Central Neurodegenerative Diseases
There is increasing evidence that a number of common neurodegenerative diseases, such as Alzheimer's disease, Parkinson's disease, multiple sclerosis, and amyotrophic lateral sclerosis may include adverse responses to oxidative stress. Small intervention trials in patients with these diagnoses have reported some improvement with either vitamin E (Muller, 1994; Sano et al., 1997) or vitamin C (Morris et al., 1998; Riviere et al., 1998), but it is still too early to draw any conclusions as to the usefulness of these compounds in these diseases, or to their ability to delay onset of the disease.

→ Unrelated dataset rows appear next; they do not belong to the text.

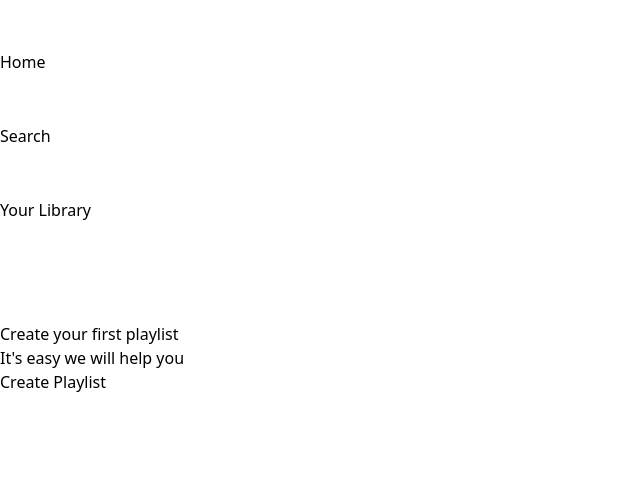
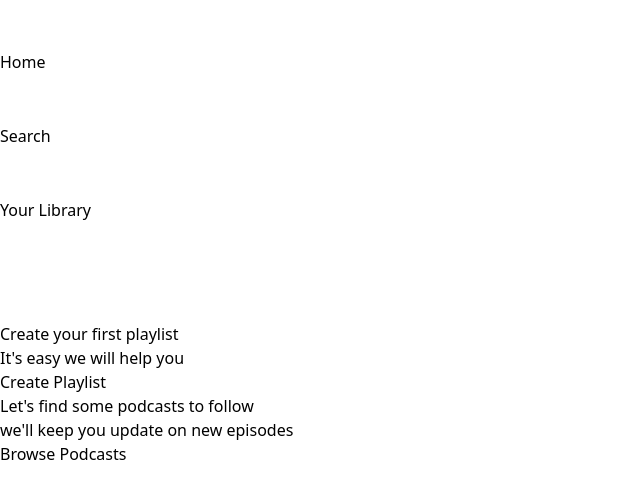
Before and after one commit to fawzisilver/spotify-clone-react, a React (Vite) app: page / in a window 1280 px wide. Shown: the top 498 px of the page, without its empty margins (0-640 px from the left). Built offline with nearby package versions, Linux system fonts and the light colour scheme.

Commit message:
finished sidebar (design)

```diff
--- a/src/components/Sidebar.jsx
+++ b/src/components/Sidebar.jsx
@@ -32,6 +32,12 @@ const Sidebar = () => {
               <p className='font-light'>It's easy we will help you</p>
               <button className='px-4 py-1.5 bg-white text-[15px] text-black rounded-full mt-4'>Create Playlist</button>
           </div>
+          <div className='p-4 bg-[#242424] m-2 rounded font-semibold flex flex-col item-start justify-start gap-1 pl-7 mt-4'>
+              <h1>Let's find some podcasts to follow</h1>
+              <p className='font-light'>we'll keep you update on new episodes</p>
+              <button className='px-4 py-1.5 bg-white text-[15px] text-black rounded-full mt-4'>Browse Podcasts</button>
+          </div>
+
         </div>
     </div>
   );
```
Also changed, not shown: src/components/Player.jsx (added, +9 -0 lines).
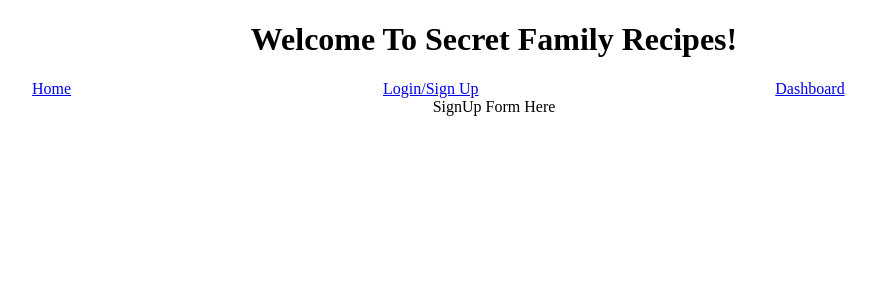
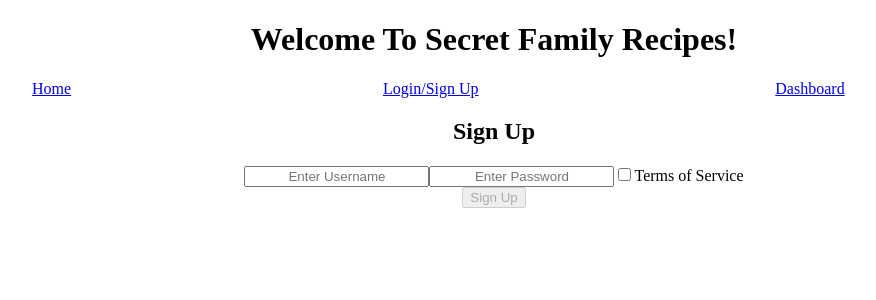
Before and after one commit to bw-secret-family-recipes-4/Front-End, a React (Create React App) app in the folder family-recipes/: page /sign-up in a window 1280 px wide. Shown: the top 300 px of the page, without its empty margins (146-1022 px from the left). Built offline with nearby package versions, Linux system fonts and the light colour scheme.

Commit message:
Sign-up ready for review, login in progress

```diff
--- a/family-recipes/package.json
+++ b/family-recipes/package.json
@@ -10,7 +10,8 @@
     "react": "^16.13.1",
     "react-dom": "^16.13.1",
     "react-router-dom": "^5.2.0",
-    "react-scripts": "3.4.3"
+    "react-scripts": "3.4.3",
+    "yup": "^0.29.3"
   },
   "scripts": {
     "start": "react-scripts start",
--- a/family-recipes/src/components/Login.js
+++ b/family-recipes/src/components/Login.js
@@ -1,12 +1,105 @@
-import React from "react";
+import React, {useState, useEffect} from "react";
 import { Link } from "react-router-dom";
 import "./components.css"
+import axios from 'axios'
+import formschema from './formschema'
+import * as yup from 'yup'
+
+const initial = {
+  name:'',
+  password:'',
+
+}
+const errors = {
+  name:'',
+  password:'',
+
+}
 
 const Login = () => {
+  const [content, setContent] = useState(initial)
+  const [contentError, setContentError] =useState(errors)
+  const [disb, setdisb] = useState(true)
+
+  function handleC(event){
+      const {name,value} = event.target
+        yup
+        .reach(formschema,name)
+        .validate(value)
+        .then(valid => {
+          setContentError({
+            ...contentError,
+            [name]:'',
+          })
+        })
+        .catch(error => {
+          setContentError({
+            ...contentError,
+            [name]:error.errors[0]
+          })
+        })
+        setContent({
+          ...content,
+          [name]:value,
+        })
+  }
+
+  function Submit(event){
+    event.preventDefault()
+    const member = {
+      name:content.name.trim(),
+      password:content.password.trim(),
+    }
+    if(!member.name||!member.password)
+    {return}
+    setContent(initial)
+    postUser(member)
+  }
+
+  const postUser = (user) => {
+    axios.post(user)
+    .then(response => {
+
+    })
+    .catch(error =>{
+      console.error('Server Error', error);
+    })
+  }
+
+  useEffect(() => {
+    formschema.isValid(content)
+    .then(valid => {
+      setdisb(!valid)
+    })
+  })
+
   return <>
-  <p>Not Signed Up?</p>
+  <div>
+    <h2>Log In</h2>
+    <form onSubmit = {Submit}>
+      <input
+        name = 'name'
+        type = 'text'
+        placeholder = 'Enter Username'
+        value = {content.name}
+        onChange = {handleC}
+      />
+      <input
+        name = 'password'
+        type = 'password'
+        placeholder = 'Enter Password'
+        value = {content.password}
+        onChange = {handleC}
+      />
+      <div>
+        <button disabled = {disb} type = 'submit'>Sign Up</button>
+      </div>
+    </form>
+
+  </div>
+  <h3>Don't have an account?</h3>
   <Link to="/sign-up">Sign Up Here!</Link>
-  Login Form Here</>;
+  </>;
 };
 
 export default Login;
--- a/family-recipes/src/components/Signup.js
+++ b/family-recipes/src/components/Signup.js
@@ -1,7 +1,119 @@
-import React from "react";
+import React, {useState,useEffect} from "react";
+import axios from 'axios';
+import formschema from './formschema'
+import * as yup from 'yup'
 
+const initial = {
+  name:'',
+  password:'',
+  terms:false,
+
+}
+const errors = {
+  name:'',
+  password:'',
+  terms:'',
+
+}
 const Signup = () => {
-  return <>SignUp Form Here</>;
+  const [content, setContent] = useState(initial)
+  const [contentError, setContentError] =useState(errors)
+  const [disb, setdisb] = useState(true)
+
+  function handleC(event){
+      const {name,value} = event.target
+        yup
+        .reach(formschema,name)
+        .validate(value)
+        .then(valid => {
+          setContentError({
+            ...contentError,
+            [name]:'',
+          })
+        })
+        .catch(error => {
+          setContentError({
+            ...contentError,
+            [name]:error.errors[0]
+          })
+        })
+        setContent({
+          ...content,
+          [name]:value,
+        })
+  }
+
+  function handleBox(event){
+    const {name, checked} = event.target
+    setContent({
+      ...content,
+      [name]:checked,
+    })
+  }
+
+  function Submit(event){
+    event.preventDefault()
+    const newMember = {
+      name:content.name.trim(),
+      password:content.password.trim(),
+    }
+    if(!newMember.name||!newMember.password)
+    {return}
+    setContent(initial)
+    postUser(newMember)
+  }
+
+  const postUser = (newUser) => {
+    axios.post(newUser)
+    .then(response => {
+
+    })
+    .catch(error =>{
+      console.error('Server Error', error);
+    })
+  }
+
+  useEffect(() => {
+    formschema.isValid(content)
+    .then(valid => {
+      setdisb(!valid)
+    })
+  })
+
+
+  return(
+    <div>
+      <h2>Sign Up</h2>
+      <form onSubmit = {Submit}>
+
+          <input
+              name = 'name'
+              type = 'text'
+              placeholder = 'Enter Username'
+              value = {content.name}
+              onChange = {handleC}
+          />
+          <input
+              name = 'password'
+              type = 'password'
+              placeholder = 'Enter Password'
+              value = {content.password}
+              onChange = {handleC}
+          />
+          <input
+              name = 'terms'
+              type = 'checkbox'
+              checked = {content.terms === true}
+              onChange = {handleBox}
+          />
+          <label for = 'Terms of Service'>Terms of Service</label>
+          <div>
+            <button disabled = {disb} type = 'submit'>Sign Up</button>
+          </div>
+      </form>
+  </div>
+  )
+
 };
 
 export default Signup;
--- /dev/null
+++ b/family-recipes/src/components/formschema.js
@@ -0,0 +1,16 @@
+import * as yup from 'yup'
+
+const formschema = yup.object().shape({
+    name:yup
+    .string()
+    .min(2,'Username must be more then one character')
+    .required('Username is required'),
+    password:yup
+    .string()
+    .min(6,'Password must be more then five characters in lenght')
+    .required('Password is required'),
+    terms:yup
+    .boolean()
+    .oneOf([true],'To continue, please review and agree to our "Terms of Service"')
+})
+export default formschema
```
Also changed, not shown: 2 other files (tests, documents, lock files or other folders).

Cardiovascular complications are the major causes of death in diabetes. The incidence of coronary heart disease in type II diabetes is significantly higher than that in the general population (Kannel and McGee, 1979). In addition, individuals with diabetes experience microvascular complications (retinopathy, neuropathy, and nephropathy) secondary to their hyperglycemia. Thus, oxidative processes also may play an important role in the development or progression of diabetes mellitus.
In vitro oxidation of LDL from patients with diabetes mellitus proceeds at an accelerated rate, which suggests that they are more susceptible to the atherogenic process (Chisolm et al., 1992; Nishigaki et al., 1981; Reaven et al., 1995; Tsai et al., 1994). The several ways in which oxLDL is potentially more atherogenic than native LDL have been discussed above (see section “Cardiovascular Disease”).

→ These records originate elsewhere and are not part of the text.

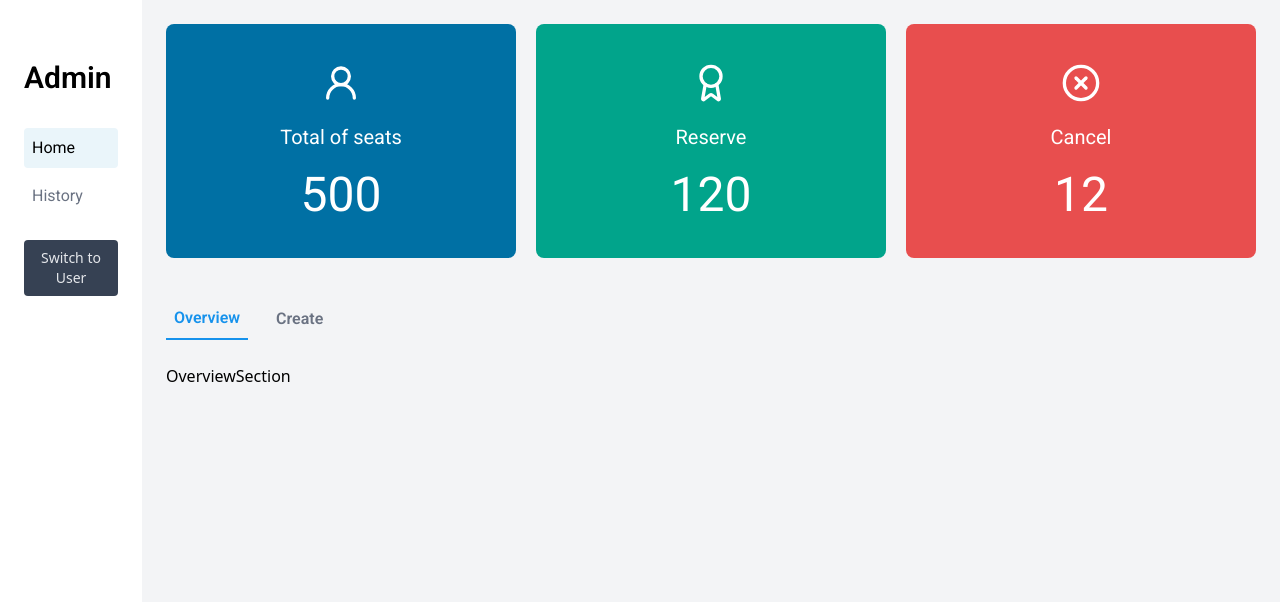
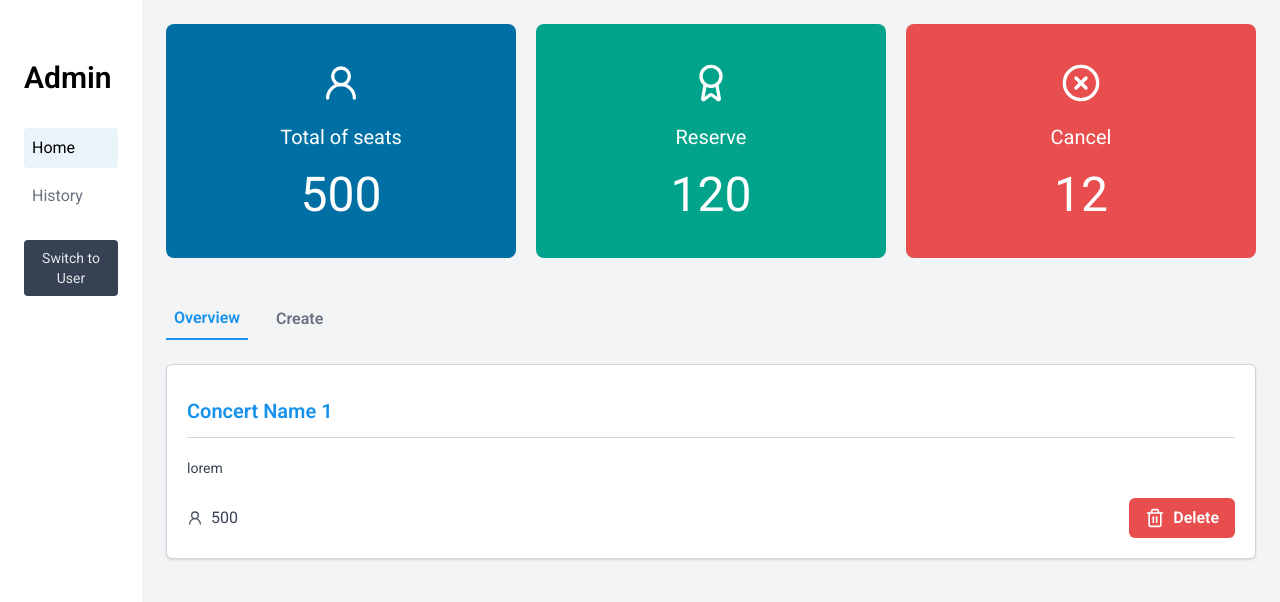
Before and after one commit to tatchunari/datawow-concert-system, a Next.js app in the folder apps/frontend/: page /dashboard/admin in a window 1280 px wide. Shown: the top 602 px of the page. Built offline with nearby package versions, Linux system fonts and the light colour scheme.

Commit message:
feat: add button and ConcertCard component

```diff
--- /dev/null
+++ b/apps/frontend/src/app/components/Button.tsx
@@ -0,0 +1,40 @@
+"use client";
+
+import React from "react";
+
+interface ButtonProps {
+  label: string;
+  color?: string;
+  textColor?: string;
+  onClick?: () => void;
+  icon?: React.ElementType;
+  iconPosition?: "left" | "right";
+}
+
+const Button: React.FC<ButtonProps> = ({
+  label,
+  color = "bg-[#1692EC]",
+  textColor = "text-white",
+  onClick,
+  icon: Icon,
+  iconPosition = "left",
+}) => {
+  return (
+    <button
+      onClick={onClick}
+      className={`
+        ${color} ${textColor}
+        flex items-center justify-center gap-2
+        font-roboto font-semibold
+        px-4 py-2 rounded-md
+        hover:opacity-90 transition
+      `}
+    >
+      {Icon && iconPosition === "left" && <Icon className="w-5 h-5" />}
+      <span>{label}</span>
+      {Icon && iconPosition === "right" && <Icon className="w-5 h-5" />}
+    </button>
+  );
+};
+
+export default Button;
--- /dev/null
+++ b/apps/frontend/src/app/components/ConcertCard.tsx
@@ -0,0 +1,59 @@
+"use client";
+
+import React from "react";
+import { UserRound } from "lucide-react";
+import Button from "./Button";
+
+interface ConcertCardProps {
+  title: string;
+  description: string;
+  totalSeats: number;
+  buttonLabel: string;
+  buttonColor?: string;
+  buttonIcon?: React.ElementType;
+  onButtonClick?: () => void;
+}
+
+const ConcertCard: React.FC<ConcertCardProps> = ({
+  title,
+  description,
+  totalSeats,
+  buttonLabel,
+  buttonColor = "bg-card-red",
+  buttonIcon,
+  onButtonClick,
+}) => {
+  return (
+    <div className="bg-white p-5 border border-gray-300 rounded-md shadow-sm hover:shadow-md transition">
+      {/* Title */}
+      <div className="border-b border-gray-300 py-3">
+        <h2 className="font-roboto font-semibold text-xl text-[#1692EC]">
+          {title}
+        </h2>
+      </div>
+
+      {/* Description */}
+      <div className="text-sm my-5 text-gray-700">
+        <p>{description}</p>
+      </div>
+
+      {/* Bottom Section */}
+      <div className="flex flex-row justify-between items-center">
+        <div className="flex flex-row gap-2 items-center">
+          <UserRound className="w-4 h-4 text-gray-600" />
+          <p className="text-gray-700">{totalSeats}</p>
+        </div>
+
+        <Button
+          label={buttonLabel}
+          color={buttonColor}
+          icon={buttonIcon}
+          iconPosition="left"
+          onClick={onButtonClick}
+        />
+      </div>
+    </div>
+  );
+};
+
+export default ConcertCard;
--- a/apps/frontend/src/app/components/admin-section/OverviewSection.tsx
+++ b/apps/frontend/src/app/components/admin-section/OverviewSection.tsx
@@ -1,7 +1,20 @@
-import React from "react";
+import ConcertCard from "../ConcertCard";
+import { Trash2 } from "lucide-react";
 
 const OverviewSection = () => {
-  return <div>OverviewSection</div>;
+  return (
+    <div>
+      <ConcertCard
+        title="Concert Name 1"
+        description="lorem"
+        totalSeats={500}
+        buttonLabel="Delete"
+        buttonColor="bg-card-red"
+        buttonIcon={Trash2}
+        onButtonClick={() => alert('Deleted "Summer Beats Festival"!')}
+      />
+    </div>
+  );
 };
 
 export default OverviewSection;
--- a/apps/frontend/src/app/globals.css
+++ b/apps/frontend/src/app/globals.css
@@ -23,7 +23,7 @@
   }
 
   h2 {
-    @apply font-roboto text-xl font-semibold text-[#1692EC];
+    @apply font-roboto text-xl font-medium text-[#1692EC];
   }
 
   p {
@@ -35,6 +35,6 @@
   }
 
   button {
-    @apply cursor-pointer;
+    @apply cursor-pointer font-roboto;
   }
 }
```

Diabetics tend to have smaller, denser LDL (associated with hypertriglyceridemia) and these LDLs are more susceptible to oxidative modification ex vivo (Feingold et al., 1992). The TRAP of plasma from patients with insulin-dependent diabetes is decreased (Tsai et al. 1994), which may account in part for the greater susceptibility of their LDL to oxidation.

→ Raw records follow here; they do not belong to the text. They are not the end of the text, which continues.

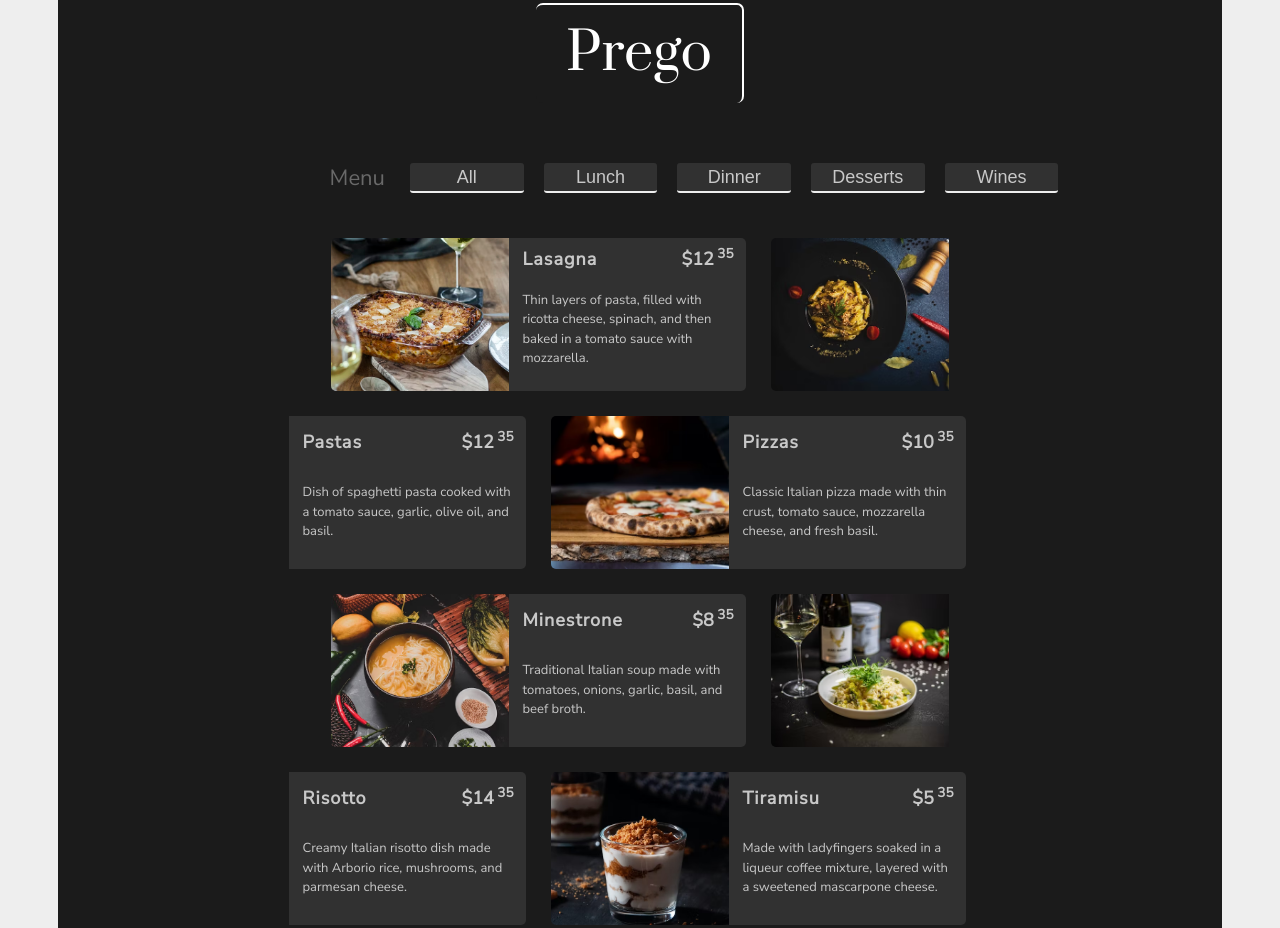
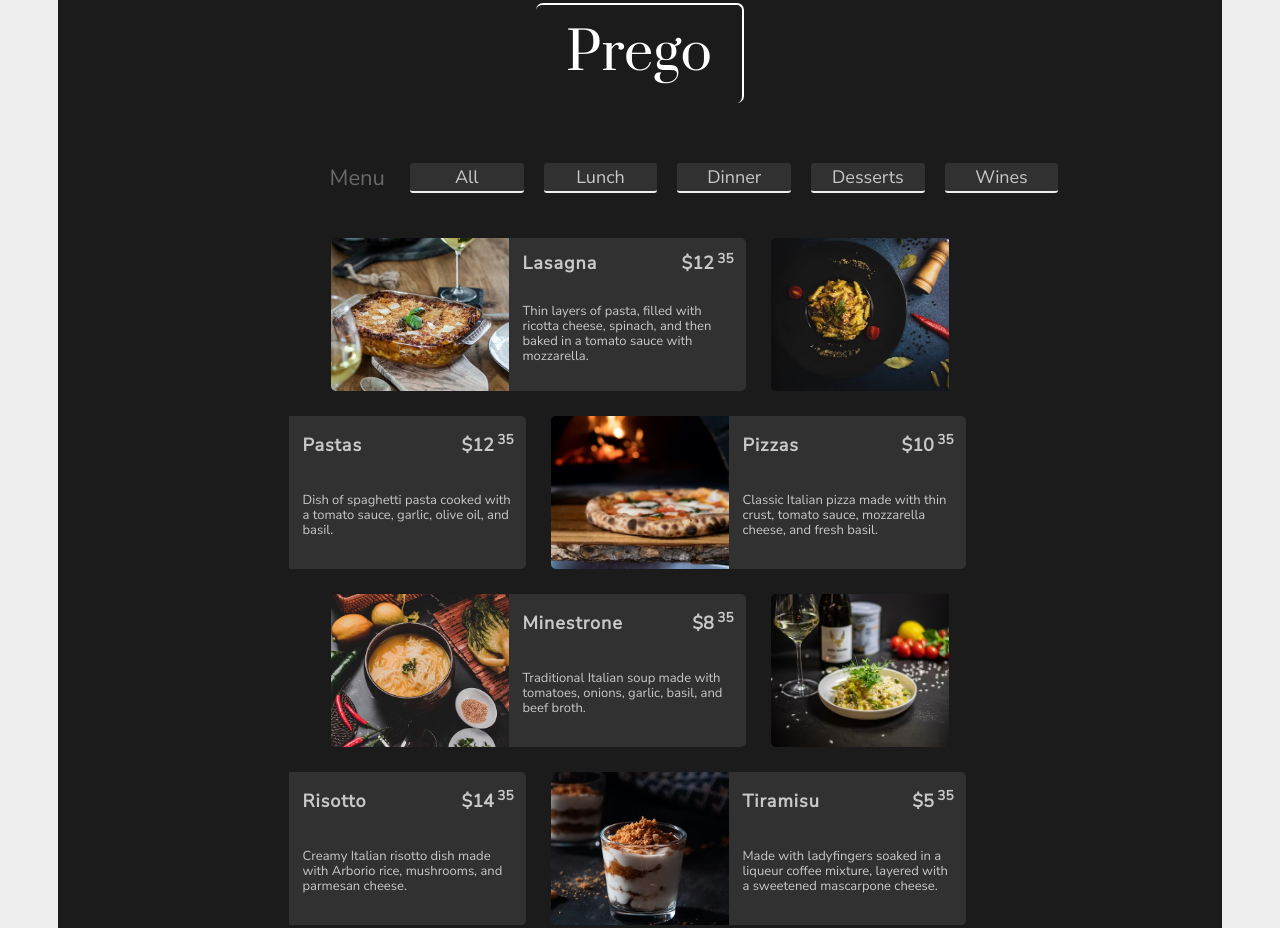
Before and after one commit to LaloEscualo/Porfolio, a plain HTML site: page index.html in a window 1280 px wide. Shown: the part 2030-2958 px from the top of the page. Drawn offline with nearby package versions, Linux system fonts and the light colour scheme; no server answers; a web font is replaced by a local one.

Commit message:
Corrección font btns menu, text plato, ortografía general

```diff
--- a/PortfolioV1MF.css
+++ b/PortfolioV1MF.css
@@ -931,6 +931,7 @@
 
  /* ALL BTNS */
  .filter-btn {
+     font-family: "Nunito sans";
      width: 100px;
      height: 30px;
      font-size: 14px;
@@ -1030,9 +1031,10 @@
  .textPlato {
      font-family: nunito sans;
      text-align: start;
-     font-size: 11.5px;
+     font-size: 13px;
      margin-top: 0px;
      padding: 0px 15px;
+     line-height: 15px;
      color: rgba(200, 200, 200, 1);
  }
 
--- a/index.html
+++ b/index.html
@@ -114,7 +114,7 @@
                             elements, JavaScript, and CSS animations to create a seamless user experience.
                         </p>
                         <p id="content-es" class="firstParagraph idioma" style="display: none;">Para este proyecto, creé
-                            un vídeo de fóndo visualmente atractívo con controles personalizados de play/pausa. Es la
+                            un vídeo de fondo visualmente atractivo con controles personalizados de play/pausa. Es la
                             primera sección de la web.
                         </p>
                         <p id="content-es" class="idioma" style="display: none;">Este proyecto requería un sólido
```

Microvascular complications are believed to be the ultimate consequences of nonenzymatic glycosylation and the progressive accumulation of advanced glycosylation end products (AGEs). There is evidence that the formation of these complex carbohydrate-protein and carbohydrate-lipid complexes is accompanied and accelerated by oxidative processes, which may lead to diabetic complications (Brownlee et al., 1988; Dyer et al., 1993; Hunt et al., 1988; McCance et al., 1993; Mullarkey et al., 1990). The glycosylation process is associated with increased formation of free radicals, and the possi-